Son and Alex Kim reminisce about getting Chinese fusion delivered in Korea. “The driver would pull up on their motorbike, with metal cases in the back or sometimes carried by hand while driving,” Kim recalls. “You’d just leave the bowls stacked neatly outside and they’d return later to retrieve them.” Jjajangmyun, a sautéed noodle dish with pork and vegetables in a sweet-and-salty black bean sauce, was a favorite order then. Now, Son and Kim get it from Seoul Jangteo and Somerville’s Buk Kyung.

A man wearing a black hat, black t shirt, and several gold chains stands with his tattooed arms crossed in front of a graffiti-style mural that reads "Kimchipapi."
Joon Son, founder of Kimchipapi Kitchen.

Today, Son and Kim both specialize in fusion flavors. Kimchipapi Kitchen brought Korean-style corn dogs to the Boston scene: hot dogs are dipped in a bodacious batter to be fried and coated with crispy sugar or Hot Cheetos. Coreanos, meanwhile, pioneered locally the Los Angeles–born fusion of Mexican and Korean cuisines with the likes of bulgogi tacos, spicy pork quesadillas, and kimchi fritas (French fries).
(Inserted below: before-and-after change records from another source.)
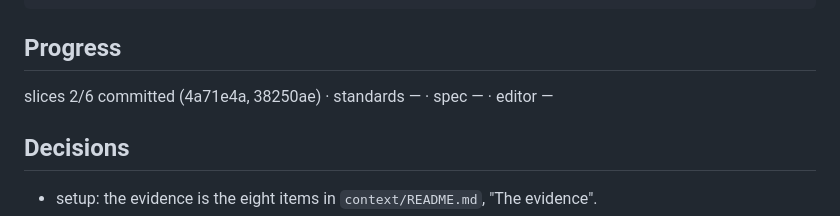
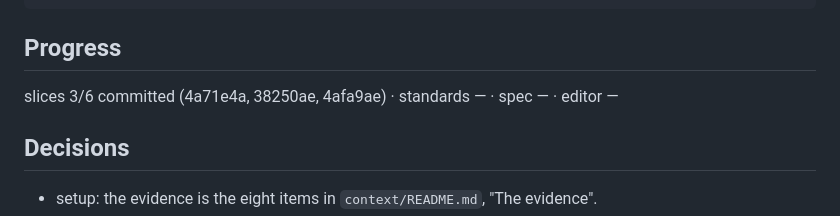
Before and after one commit to JaimeStill/spike-html-packages, a Markdown page: context/goals/experiment.html.spike-html-packages.md, the part around the change. Drawn GitHub-style.

Commit message:
record: by-tag slice 3

```diff
--- a/context/goals/experiment.html.spike-html-packages.md
+++ b/context/goals/experiment.html.spike-html-packages.md
@@ -181,7 +181,7 @@ Door          two-way: everything. No tag is pushed and nothing is
 
 ## Progress
 
-slices 2/6 committed (4a71e4a, 38250ae) · standards — · spec — · editor —
+slices 3/6 committed (4a71e4a, 38250ae, 4afa9ae) · standards — · spec — · editor —
 
 ## Decisions
 
```
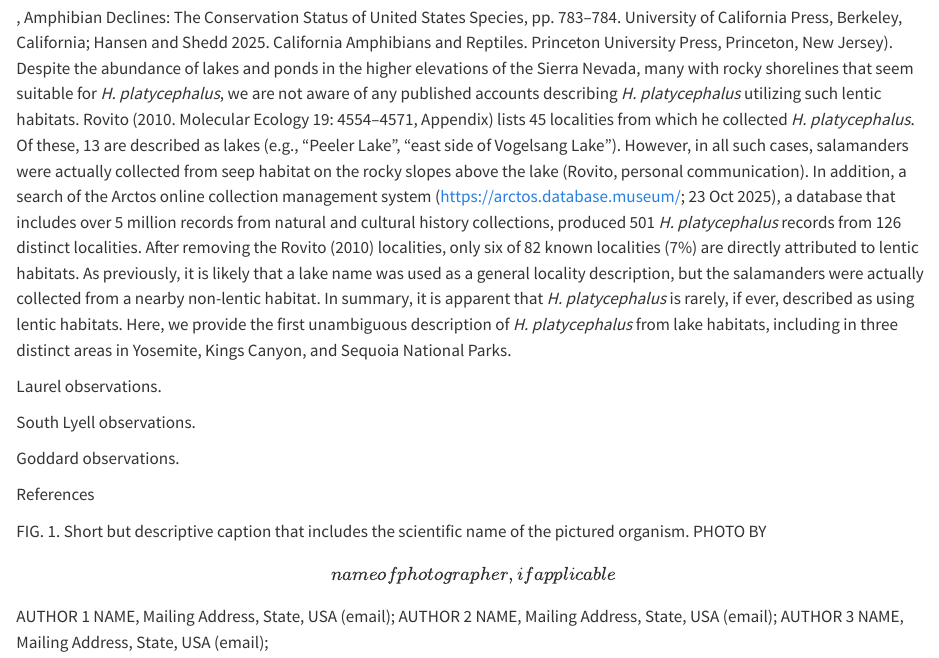
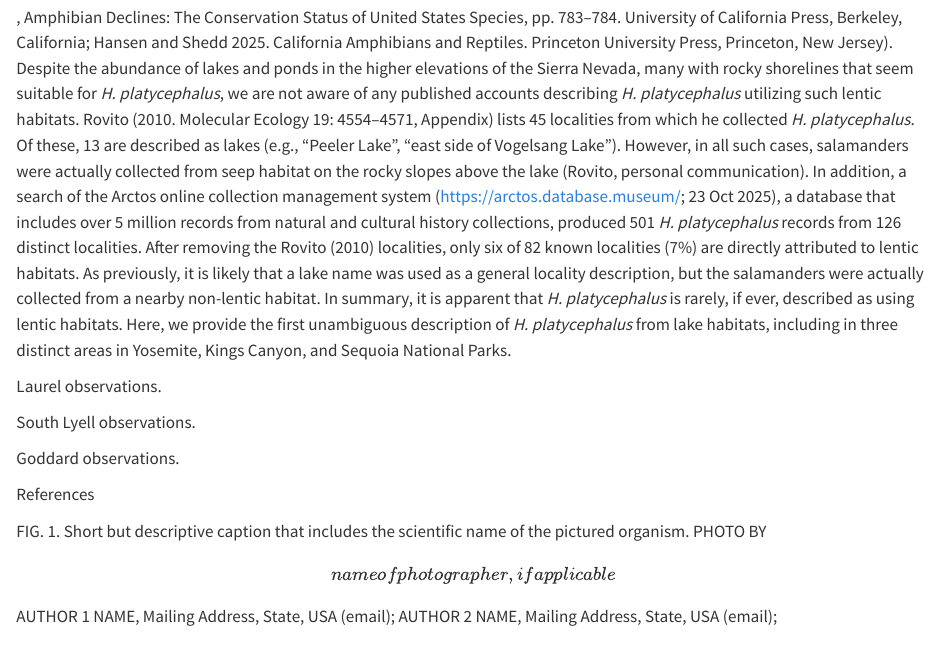
Before and after one commit to SNARL1/hydromantes-note, a Quarto document (doc/hydromantes_note.qmd): the page in a window 1100 px wide, from 270 px down. Rendered offline with R 4.5, knitr and Pandoc in place of Quarto, with nearby package versions.

Commit message:
Minor edit

```diff
--- a/doc/hydromantes_note.qmd
+++ b/doc/hydromantes_note.qmd
@@ -83,4 +83,4 @@ FIG.
 Short but descriptive caption that includes the scientific name of the pictured organism.
 PHOTO BY \[name of photographer, if applicable\]
 
-AUTHOR 1 NAME, Mailing Address, State, USA (email); AUTHOR 2 NAME, Mailing Address, State, USA (email); AUTHOR 3 NAME, Mailing Address, State, USA (email);
+AUTHOR 1 NAME, Mailing Address, State, USA (email); AUTHOR 2 NAME, Mailing Address, State, USA (email);
```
Mochi donuts are American and Japanese, not Korean; but the airy, chewy treat “is a familiar texture” to K-food fans, says Heather Kim of Pon de Joy. “She makes the best mochi donuts in the city,” says Ferola. “They’re almost bouncy.” Ferola also appreciates that Pon de Joy—which has locations in Allston, Newton Centre, Malden, and soon Andover—offers American-style flavors alongside the likes of black sesame and injeolmi, a roasty, nutty Korean rice cake. “You can have the best of both worlds,” Ferola says.

And that’s important to her. Ferola was born in Incheon before being adopted and raised by a white family on the South Shore of Massachusetts. It was only after moving to Boston at 20 years old that she met more Asian Americans and tasted global cuisines.

With Nine Winters Bakery, her pop-up currently seeking a permanent shop, Ferola also combines Asian ingredients with Western-style baked goods, such as her double chocolate–hot honey cookies spiked with spicy fermented chili paste. It’s a concept she developed with her children, now ages six and three, to familiarize them with cultural flavors.

“I always felt a disconnect when I was growing up,” Ferola says. “But even in exploring Korean culture as an adult, it sometimes feels like, ‘Am I not enough?’ It can be difficult to feel like you’re one or the other. But really, I am both. I grew up here, but my Korean heritage is still who I am,” she continues. “And it means something to celebrate both and know that you’re not one or the other. You’re this whole third thing.”


Jacqueline Cain is a writer whose work appears on Edible Boston, Wine Enthusiast, America’s Test Kitchen websites and more. She is a former food editor at the Food Lens and Boston magazine.